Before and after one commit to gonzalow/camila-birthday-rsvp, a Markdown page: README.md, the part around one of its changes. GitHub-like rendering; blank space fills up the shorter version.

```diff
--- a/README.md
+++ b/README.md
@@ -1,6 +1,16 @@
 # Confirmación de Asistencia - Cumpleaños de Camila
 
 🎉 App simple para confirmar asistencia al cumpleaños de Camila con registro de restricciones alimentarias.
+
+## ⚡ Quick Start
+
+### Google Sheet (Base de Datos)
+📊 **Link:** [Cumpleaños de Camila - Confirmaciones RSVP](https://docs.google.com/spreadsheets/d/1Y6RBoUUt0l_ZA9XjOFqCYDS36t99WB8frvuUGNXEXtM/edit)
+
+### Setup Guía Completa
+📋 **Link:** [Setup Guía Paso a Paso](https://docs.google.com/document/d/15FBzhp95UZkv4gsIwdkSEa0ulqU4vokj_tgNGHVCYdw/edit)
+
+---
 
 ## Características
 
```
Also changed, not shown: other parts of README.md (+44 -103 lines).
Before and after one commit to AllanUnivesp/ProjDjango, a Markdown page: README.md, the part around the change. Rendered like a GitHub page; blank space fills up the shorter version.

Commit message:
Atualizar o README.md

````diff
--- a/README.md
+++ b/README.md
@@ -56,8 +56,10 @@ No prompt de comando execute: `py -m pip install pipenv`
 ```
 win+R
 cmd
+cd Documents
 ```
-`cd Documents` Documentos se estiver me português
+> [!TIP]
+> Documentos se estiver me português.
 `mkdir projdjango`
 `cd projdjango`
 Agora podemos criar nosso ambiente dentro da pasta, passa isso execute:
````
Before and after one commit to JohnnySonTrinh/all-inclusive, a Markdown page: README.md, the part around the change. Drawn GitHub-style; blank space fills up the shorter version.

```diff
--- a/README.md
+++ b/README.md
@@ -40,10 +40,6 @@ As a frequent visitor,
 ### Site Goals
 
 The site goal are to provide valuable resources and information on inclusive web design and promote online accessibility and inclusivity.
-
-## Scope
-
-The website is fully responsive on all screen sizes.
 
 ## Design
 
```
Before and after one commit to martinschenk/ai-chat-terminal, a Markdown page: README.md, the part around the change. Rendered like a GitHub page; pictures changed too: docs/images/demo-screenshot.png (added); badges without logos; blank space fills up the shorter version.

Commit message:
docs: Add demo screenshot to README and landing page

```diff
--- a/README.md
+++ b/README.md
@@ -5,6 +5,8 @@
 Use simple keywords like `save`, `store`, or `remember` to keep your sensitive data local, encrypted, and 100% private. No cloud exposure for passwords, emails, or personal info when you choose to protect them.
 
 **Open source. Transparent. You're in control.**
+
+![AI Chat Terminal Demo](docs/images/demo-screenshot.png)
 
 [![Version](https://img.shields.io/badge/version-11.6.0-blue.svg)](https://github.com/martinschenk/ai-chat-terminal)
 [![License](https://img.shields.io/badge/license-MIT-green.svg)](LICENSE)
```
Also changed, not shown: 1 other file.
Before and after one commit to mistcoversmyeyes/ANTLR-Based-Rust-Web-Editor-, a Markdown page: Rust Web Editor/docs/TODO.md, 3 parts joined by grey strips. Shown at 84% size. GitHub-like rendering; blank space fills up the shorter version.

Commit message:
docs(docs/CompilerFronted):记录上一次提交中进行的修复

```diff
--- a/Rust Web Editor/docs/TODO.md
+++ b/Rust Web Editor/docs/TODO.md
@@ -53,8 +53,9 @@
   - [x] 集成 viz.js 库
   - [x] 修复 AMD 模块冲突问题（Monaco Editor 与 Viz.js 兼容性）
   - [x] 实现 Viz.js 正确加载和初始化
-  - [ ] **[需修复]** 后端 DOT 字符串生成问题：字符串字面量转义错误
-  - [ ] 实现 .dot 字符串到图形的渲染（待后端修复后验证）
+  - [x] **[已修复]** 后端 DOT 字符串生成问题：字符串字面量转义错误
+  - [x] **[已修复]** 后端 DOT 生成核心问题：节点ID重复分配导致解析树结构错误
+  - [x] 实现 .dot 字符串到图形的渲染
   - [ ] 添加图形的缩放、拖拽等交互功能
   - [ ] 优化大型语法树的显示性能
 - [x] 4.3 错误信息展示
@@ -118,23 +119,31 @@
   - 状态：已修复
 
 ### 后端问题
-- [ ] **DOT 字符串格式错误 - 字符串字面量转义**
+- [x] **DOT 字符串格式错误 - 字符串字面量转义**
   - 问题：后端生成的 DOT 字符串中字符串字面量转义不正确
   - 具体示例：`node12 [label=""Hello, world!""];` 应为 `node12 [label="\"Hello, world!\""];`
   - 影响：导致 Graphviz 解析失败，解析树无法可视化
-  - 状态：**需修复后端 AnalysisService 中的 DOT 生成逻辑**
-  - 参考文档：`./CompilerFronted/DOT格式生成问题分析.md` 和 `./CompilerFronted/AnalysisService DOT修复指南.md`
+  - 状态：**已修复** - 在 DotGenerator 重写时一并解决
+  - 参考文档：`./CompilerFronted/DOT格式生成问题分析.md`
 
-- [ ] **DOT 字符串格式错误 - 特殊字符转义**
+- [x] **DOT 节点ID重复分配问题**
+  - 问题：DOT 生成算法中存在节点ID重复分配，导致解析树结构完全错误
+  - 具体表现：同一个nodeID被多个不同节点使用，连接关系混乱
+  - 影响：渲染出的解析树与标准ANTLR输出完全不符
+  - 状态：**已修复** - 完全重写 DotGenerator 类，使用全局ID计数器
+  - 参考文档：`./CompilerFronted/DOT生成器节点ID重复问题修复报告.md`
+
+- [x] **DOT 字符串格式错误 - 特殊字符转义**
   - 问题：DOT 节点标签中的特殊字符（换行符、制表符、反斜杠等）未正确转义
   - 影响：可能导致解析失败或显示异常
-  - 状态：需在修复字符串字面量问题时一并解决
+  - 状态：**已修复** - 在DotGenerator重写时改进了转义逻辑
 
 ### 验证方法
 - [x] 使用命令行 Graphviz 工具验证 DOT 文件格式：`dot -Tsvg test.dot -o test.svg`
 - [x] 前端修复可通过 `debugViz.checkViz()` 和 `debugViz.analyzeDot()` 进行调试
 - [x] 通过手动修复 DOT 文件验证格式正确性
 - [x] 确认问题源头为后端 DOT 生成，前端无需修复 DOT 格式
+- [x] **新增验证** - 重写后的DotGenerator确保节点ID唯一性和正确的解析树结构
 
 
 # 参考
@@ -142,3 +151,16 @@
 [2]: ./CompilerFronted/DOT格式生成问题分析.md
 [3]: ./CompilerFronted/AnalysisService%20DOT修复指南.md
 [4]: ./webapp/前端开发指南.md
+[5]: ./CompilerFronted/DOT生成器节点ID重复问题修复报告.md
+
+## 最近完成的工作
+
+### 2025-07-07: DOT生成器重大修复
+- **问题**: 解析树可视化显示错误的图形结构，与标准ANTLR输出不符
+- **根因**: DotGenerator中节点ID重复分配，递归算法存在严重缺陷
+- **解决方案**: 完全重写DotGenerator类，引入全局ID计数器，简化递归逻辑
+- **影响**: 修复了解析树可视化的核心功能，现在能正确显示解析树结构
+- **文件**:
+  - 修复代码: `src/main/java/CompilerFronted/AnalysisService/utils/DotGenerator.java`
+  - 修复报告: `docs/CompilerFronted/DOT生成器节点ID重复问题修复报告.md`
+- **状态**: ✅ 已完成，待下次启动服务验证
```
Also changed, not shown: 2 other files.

- _EXERCISE BRIEF_
Repeat the data exactly, with every line included.

- _TASK RESULT_
Before and after one commit to gonzalow/camila-birthday-rsvp, a Markdown page: README.md, the part around one of its changes. GitHub-like rendering; blank space fills up the shorter version.

```diff
--- a/README.md
+++ b/README.md
@@ -1,6 +1,16 @@
 # Confirmación de Asistencia - Cumpleaños de Camila
 
 🎉 App simple para confirmar asistencia al cumpleaños de Camila con registro de restricciones alimentarias.
+
+## ⚡ Quick Start
+
+### Google Sheet (Base de Datos)
+📊 **Link:** [Cumpleaños de Camila - Confirmaciones RSVP](https://docs.google.com/spreadsheets/d/1Y6RBoUUt0l_ZA9XjOFqCYDS36t99WB8frvuUGNXEXtM/edit)
+
+### Setup Guía Completa
+📋 **Link:** [Setup Guía Paso a Paso](https://docs.google.com/document/d/15FBzhp95UZkv4gsIwdkSEa0ulqU4vokj_tgNGHVCYdw/edit)
+
+---
 
 ## Características
 
```
Also changed, not shown: other parts of README.md (+44 -103 lines).
Before and after one commit to AllanUnivesp/ProjDjango, a Markdown page: README.md, the part around the change. Rendered like a GitHub page; blank space fills up the shorter version.

Commit message:
Atualizar o README.md

````diff
--- a/README.md
+++ b/README.md
@@ -56,8 +56,10 @@ No prompt de comando execute: `py -m pip install pipenv`
 ```
 win+R
 cmd
+cd Documents
 ```
-`cd Documents` Documentos se estiver me português
+> [!TIP]
+> Documentos se estiver me português.
 `mkdir projdjango`
 `cd projdjango`
 Agora podemos criar nosso ambiente dentro da pasta, passa isso execute:
````
Before and after one commit to JohnnySonTrinh/all-inclusive, a Markdown page: README.md, the part around the change. Drawn GitHub-style; blank space fills up the shorter version.

```diff
--- a/README.md
+++ b/README.md
@@ -40,10 +40,6 @@ As a frequent visitor,
 ### Site Goals
 
 The site goal are to provide valuable resources and information on inclusive web design and promote online accessibility and inclusivity.
-
-## Scope
-
-The website is fully responsive on all screen sizes.
 
 ## Design
 
```
Before and after one commit to martinschenk/ai-chat-terminal, a Markdown page: README.md, the part around the change. Rendered like a GitHub page; pictures changed too: docs/images/demo-screenshot.png (added); badges without logos; blank space fills up the shorter version.

Commit message:
docs: Add demo screenshot to README and landing page

```diff
--- a/README.md
+++ b/README.md
@@ -5,6 +5,8 @@
 Use simple keywords like `save`, `store`, or `remember` to keep your sensitive data local, encrypted, and 100% private. No cloud exposure for passwords, emails, or personal info when you choose to protect them.
 
 **Open source. Transparent. You're in control.**
+
+![AI Chat Terminal Demo](docs/images/demo-screenshot.png)
 
 [![Version](https://img.shields.io/badge/version-11.6.0-blue.svg)](https://github.com/martinschenk/ai-chat-terminal)
 [![License](https://img.shields.io/badge/license-MIT-green.svg)](LICENSE)
```
Also changed, not shown: 1 other file.
Before and after one commit to mistcoversmyeyes/ANTLR-Based-Rust-Web-Editor-, a Markdown page: Rust Web Editor/docs/TODO.md, 3 parts joined by grey strips. Shown at 84% size. GitHub-like rendering; blank space fills up the shorter version.

Commit message:
docs(docs/CompilerFronted):记录上一次提交中进行的修复

```diff
--- a/Rust Web Editor/docs/TODO.md
+++ b/Rust Web Editor/docs/TODO.md
@@ -53,8 +53,9 @@
   - [x] 集成 viz.js 库
   - [x] 修复 AMD 模块冲突问题（Monaco Editor 与 Viz.js 兼容性）
   - [x] 实现 Viz.js 正确加载和初始化
-  - [ ] **[需修复]** 后端 DOT 字符串生成问题：字符串字面量转义错误
-  - [ ] 实现 .dot 字符串到图形的渲染（待后端修复后验证）
+  - [x] **[已修复]** 后端 DOT 字符串生成问题：字符串字面量转义错误
+  - [x] **[已修复]** 后端 DOT 生成核心问题：节点ID重复分配导致解析树结构错误
+  - [x] 实现 .dot 字符串到图形的渲染
   - [ ] 添加图形的缩放、拖拽等交互功能
   - [ ] 优化大型语法树的显示性能
 - [x] 4.3 错误信息展示
@@ -118,23 +119,31 @@
   - 状态：已修复
 
 ### 后端问题
-- [ ] **DOT 字符串格式错误 - 字符串字面量转义**
+- [x] **DOT 字符串格式错误 - 字符串字面量转义**
   - 问题：后端生成的 DOT 字符串中字符串字面量转义不正确
   - 具体示例：`node12 [label=""Hello, world!""];` 应为 `node12 [label="\"Hello, world!\""];`
   - 影响：导致 Graphviz 解析失败，解析树无法可视化
-  - 状态：**需修复后端 AnalysisService 中的 DOT 生成逻辑**
-  - 参考文档：`./CompilerFronted/DOT格式生成问题分析.md` 和 `./CompilerFronted/AnalysisService DOT修复指南.md`
+  - 状态：**已修复** - 在 DotGenerator 重写时一并解决
+  - 参考文档：`./CompilerFronted/DOT格式生成问题分析.md`
 
-- [ ] **DOT 字符串格式错误 - 特殊字符转义**
+- [x] **DOT 节点ID重复分配问题**
+  - 问题：DOT 生成算法中存在节点ID重复分配，导致解析树结构完全错误
+  - 具体表现：同一个nodeID被多个不同节点使用，连接关系混乱
+  - 影响：渲染出的解析树与标准ANTLR输出完全不符
+  - 状态：**已修复** - 完全重写 DotGenerator 类，使用全局ID计数器
+  - 参考文档：`./CompilerFronted/DOT生成器节点ID重复问题修复报告.md`
+
+- [x] **DOT 字符串格式错误 - 特殊字符转义**
   - 问题：DOT 节点标签中的特殊字符（换行符、制表符、反斜杠等）未正确转义
   - 影响：可能导致解析失败或显示异常
-  - 状态：需在修复字符串字面量问题时一并解决
+  - 状态：**已修复** - 在DotGenerator重写时改进了转义逻辑
 
 ### 验证方法
 - [x] 使用命令行 Graphviz 工具验证 DOT 文件格式：`dot -Tsvg test.dot -o test.svg`
 - [x] 前端修复可通过 `debugViz.checkViz()` 和 `debugViz.analyzeDot()` 进行调试
 - [x] 通过手动修复 DOT 文件验证格式正确性
 - [x] 确认问题源头为后端 DOT 生成，前端无需修复 DOT 格式
+- [x] **新增验证** - 重写后的DotGenerator确保节点ID唯一性和正确的解析树结构
 
 
 # 参考
@@ -142,3 +151,16 @@
 [2]: ./CompilerFronted/DOT格式生成问题分析.md
 [3]: ./CompilerFronted/AnalysisService%20DOT修复指南.md
 [4]: ./webapp/前端开发指南.md
+[5]: ./CompilerFronted/DOT生成器节点ID重复问题修复报告.md
+
+## 最近完成的工作
+
+### 2025-07-07: DOT生成器重大修复
+- **问题**: 解析树可视化显示错误的图形结构，与标准ANTLR输出不符
+- **根因**: DotGenerator中节点ID重复分配，递归算法存在严重缺陷
+- **解决方案**: 完全重写DotGenerator类，引入全局ID计数器，简化递归逻辑
+- **影响**: 修复了解析树可视化的核心功能，现在能正确显示解析树结构
+- **文件**:
+  - 修复代码: `src/main/java/CompilerFronted/AnalysisService/utils/DotGenerator.java`
+  - 修复报告: `docs/CompilerFronted/DOT生成器节点ID重复问题修复报告.md`
+- **状态**: ✅ 已完成，待下次启动服务验证
```
Also changed, not shown: 2 other files.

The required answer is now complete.